Task item: If a line in the records below holds the string "width", count it, and state only the final count.

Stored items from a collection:
-- Opening Marker --

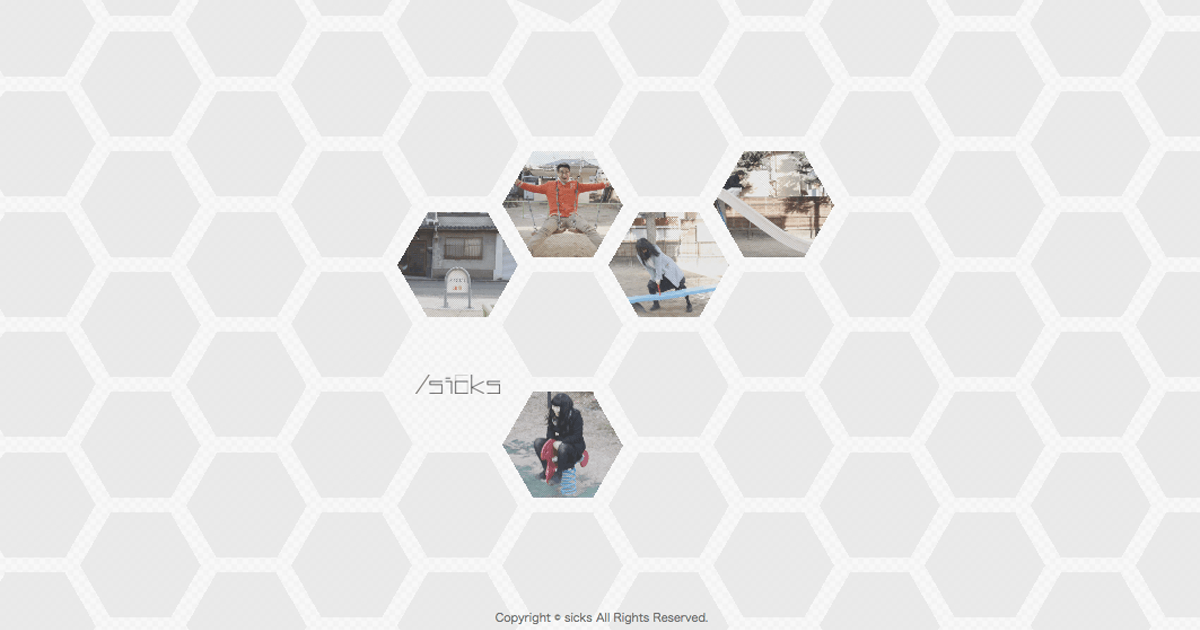
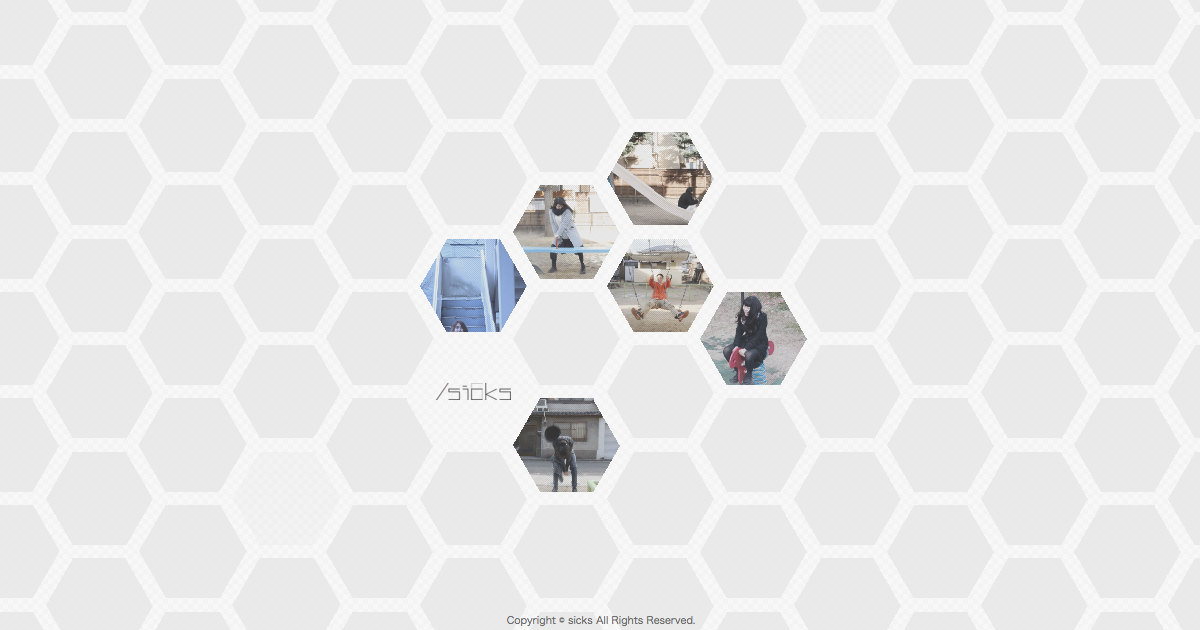
完成！

Changed region(s): [[0.3083, 0.2111, 0.7092, 0.6333], [0.3392, 0.6032, 0.5242, 0.8143], [0.4008, 0.9651, 0.5858, 0.9952]]

diff --git a/members/inoue/index.html b/members/inoue/index.html
@@ -52,25 +52,25 @@
     <div class="inner">
       <h2 class="section_title mgn-btm30 wow fadeIn" data-wow-duration="4s"><img src="./images/item-title.png" alt="ITEM"></h2>
       <dl class="item clearfix mgn-btm80 wow fadeIn" data-wow-duration="4s">
-        <dt class="item_img flt-lft"><img src="#" alt="image"></dt>
+        <dt class="item_img flt-lft"><img src="./images/c1.png" alt="image"></dt>
         <dd class="item_caption item-caption01 flt-lft">
           <h3 class="item_caption_title mgn-btm20"><img src="./images/item01-txt.png" alt="sign of idiot"></h3>
         </dd>
       </dl>
       <dl class="item clearfix mgn-btm80 wow fadeIn" data-wow-duration="4s">
-        <dt class="item_img flt-lft"><img src="#" alt="image"></dt>
+        <dt class="item_img flt-lft"><img src="./images/c2.png" alt="image"></dt>
         <dd class="item_caption item-caption02 flt-lft">
           <h3 class="item_caption_title mgn-btm20"><img src="./images/item02-txt.png" alt="banquet"></h3>
         </dd>
       </dl>
       <dl class="item clearfix mgn-btm80 wow fadeIn" data-wow-duration="4s">
-        <dt class="item_img flt-lft"><img src="#" alt="image"></dt>
+        <dt class="item_img flt-lft"><img src="./images/c3.png" alt="image"></dt>
         <dd class="item_caption item-caption03 flt-lft">
           <h3 class="item_caption_title mgn-btm20"><img src="./images/item03-txt.png" alt="the day when a lover died"></h3>
         </dd>
       </dl>
       <dl class="item clearfix mgn-btm80 wow fadeIn" data-wow-duration="4s">
-        <dt class="item_img flt-lft"><img src="#" alt="image"></dt>
+        <dt class="item_img flt-lft"><img src="./images/c4.png" alt="image"></dt>
         <dd class="item_caption item-caption04 flt-lft">
           <h3 class="item_caption_title mgn-btm20"><img src="./images/item04-txt.png" alt="fall down"></h3>
         </dd>
@@ -171,7 +171,7 @@
       <h2 class="section_title mgn-btm160 wow fadeIn" data-wow-duration="4s"><img src="./images/link-title.png" alt="LINK"></h2>
       <div class="link_btns clearfix">
         <div class="link_fb flt-lft wow fadeIn" data-wow-duration="4s" data-wow-delay=".4s"><a href="https://www.facebook.com/profile.php?id=100009761616264" target="_blank"><img src="./images/link_fb.png" alt="facebook"></a></div>
-        <div class="link_tw flt-lft wow fadeIn" data-wow-duration="4s" data-wow-delay=".6s"><a href="https://twitter.com/"><img src="./images/link_tw.png" alt="twitter"></a></div>
+        <div class="link_tw flt-lft wow fadeIn" data-wow-duration="4s" data-wow-delay=".6s"><a href="https://twitter.com/inoue_mayuko"><img src="./images/link_tw.png" alt="twitter"></a></div>
       </div>
     </div>
   </section>
@@ -181,7 +181,7 @@
     <div class="inner">
       <h2 class="section_title mgn-btm160 wow fadeIn" data-wow-duration="4s"><img src="./images/contact-title.png" alt="CONTACT"></h2>
       <p class="contact_txt mgn-btm50 wow fadeIn" data-wow-duration="4s">商品についてのお問い合わせ、アートワークのご依頼はこちらからよろしくお願いいたします。</p>
-      <div class="contact_btn wow fadeIn" data-wow-duration="4s"><a href="mailto:info@example.com?subject=問い合わせ"><img src="./images/contact_btn.png" alt="send a mail"></a></div>
+      <div class="contact_btn wow fadeIn" data-wow-duration="4s"><a href="mailto:myucoinue.com?subject=問い合わせ"><img src="./images/contact_btn.png" alt="send a mail"></a></div>
     </div>
   </section>
   <!-- /.contact_wrap -->

diff --git a/index.html b/index.html
@@ -141,7 +141,7 @@
             </div>
             <div class="member-txt"><h2 class="member-txt-genre">ART & DESIGN</h2><p class="member-txt-name">MARIKA<br>KITAO</p></div>
         </a></div>
-        <div class="hexagon">
+        <div class="hexagon cont5 cont"><a href="/members/inoue">
             <div class="hexTop"></div>
             <div class="hexBottom"></div>
             <div class="texture">
@@ -152,7 +152,8 @@
                 <div class="hexTop"></div>
             <div class="hexBottom"></div>
             </div>
-        </div>
+            <div class="member-txt"><h2 class="member-txt-genre">ART & DESIGN</h2><p class="member-txt-name">MAYUKO<br>INOUE</p></div>
+        </a></div>
     </div>
 </div>
 

diff --git a/members/inoue/css/style.css b/members/inoue/css/style.css
@@ -160,6 +160,9 @@ body{
   height: 250px;
   background: #fff;
 }
+.item_img img{
+  width: 100%;
+}
 
 /*howtobuy*/
 .howtobuy_wrap h3,.howtobuy_wrap .subtxt{
@@ -210,6 +213,7 @@ body{
 .link_tw{
   width: 100px;
   margin-left: 160px;
+  margin-top: 10px;
 }
 
 /*contact*/
@@ -264,6 +268,9 @@ body{
   }
   .item_img{
     margin-top: 50px;
+    width: 100%;
+    height: auto;
+    background: none;
   }
   .item_caption h3{
     width: 100%;

diff --git a/css/index.css b/css/index.css
@@ -399,6 +399,12 @@ body{
 .cont4:hover{
   background-image: url(../images/kitao_on.jpg);
 }
+.cont5{
+  background-image: url(../images/inoue.gif);
+}
+.cont5:hover{
+  background-image: url(../images/inoue_on.jpg);
+}
 
 /* 六角形カラースタイル */
 .color{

-- Closing Marker --

Exercise solution: 4